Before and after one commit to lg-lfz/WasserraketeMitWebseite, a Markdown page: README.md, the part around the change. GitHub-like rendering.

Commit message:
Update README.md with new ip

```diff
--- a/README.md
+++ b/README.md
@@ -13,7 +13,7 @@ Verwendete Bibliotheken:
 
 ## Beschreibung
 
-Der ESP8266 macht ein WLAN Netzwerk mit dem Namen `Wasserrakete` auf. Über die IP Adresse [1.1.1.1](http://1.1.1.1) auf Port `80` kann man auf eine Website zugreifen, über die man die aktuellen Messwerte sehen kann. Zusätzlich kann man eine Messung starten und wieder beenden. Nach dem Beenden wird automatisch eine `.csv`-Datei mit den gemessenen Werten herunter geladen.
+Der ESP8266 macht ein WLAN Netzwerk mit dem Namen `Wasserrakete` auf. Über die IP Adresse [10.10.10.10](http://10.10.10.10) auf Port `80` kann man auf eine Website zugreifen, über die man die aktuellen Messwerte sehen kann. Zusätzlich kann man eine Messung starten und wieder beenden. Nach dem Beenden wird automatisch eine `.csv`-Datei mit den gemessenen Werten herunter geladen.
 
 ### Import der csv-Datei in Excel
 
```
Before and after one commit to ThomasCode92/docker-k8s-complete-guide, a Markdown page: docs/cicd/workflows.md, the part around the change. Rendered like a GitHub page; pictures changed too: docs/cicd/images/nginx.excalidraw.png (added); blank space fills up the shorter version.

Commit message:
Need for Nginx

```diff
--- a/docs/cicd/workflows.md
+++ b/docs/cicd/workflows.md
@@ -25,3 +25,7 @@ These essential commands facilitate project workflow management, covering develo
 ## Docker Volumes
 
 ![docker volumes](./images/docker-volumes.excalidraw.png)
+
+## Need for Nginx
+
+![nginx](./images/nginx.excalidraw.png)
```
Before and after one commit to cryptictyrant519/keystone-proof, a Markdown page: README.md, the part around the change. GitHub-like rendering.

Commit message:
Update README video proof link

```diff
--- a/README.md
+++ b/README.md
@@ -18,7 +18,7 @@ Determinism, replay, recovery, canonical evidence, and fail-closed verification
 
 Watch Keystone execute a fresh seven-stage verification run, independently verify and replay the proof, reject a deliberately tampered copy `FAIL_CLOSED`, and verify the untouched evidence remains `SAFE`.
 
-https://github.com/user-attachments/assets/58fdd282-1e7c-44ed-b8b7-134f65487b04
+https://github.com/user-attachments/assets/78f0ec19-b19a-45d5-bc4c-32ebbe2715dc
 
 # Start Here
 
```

__Aim of the task__:
Search the data above for the word "attachments" and show every line that has it.

__Exercise solution__:
-https://github.com/user-attachments/assets/58fdd282-1e7c-44ed-b8b7-134f65487b04
+https://github.com/user-attachments/assets/78f0ec19-b19a-45d5-bc4c-32ebbe2715dc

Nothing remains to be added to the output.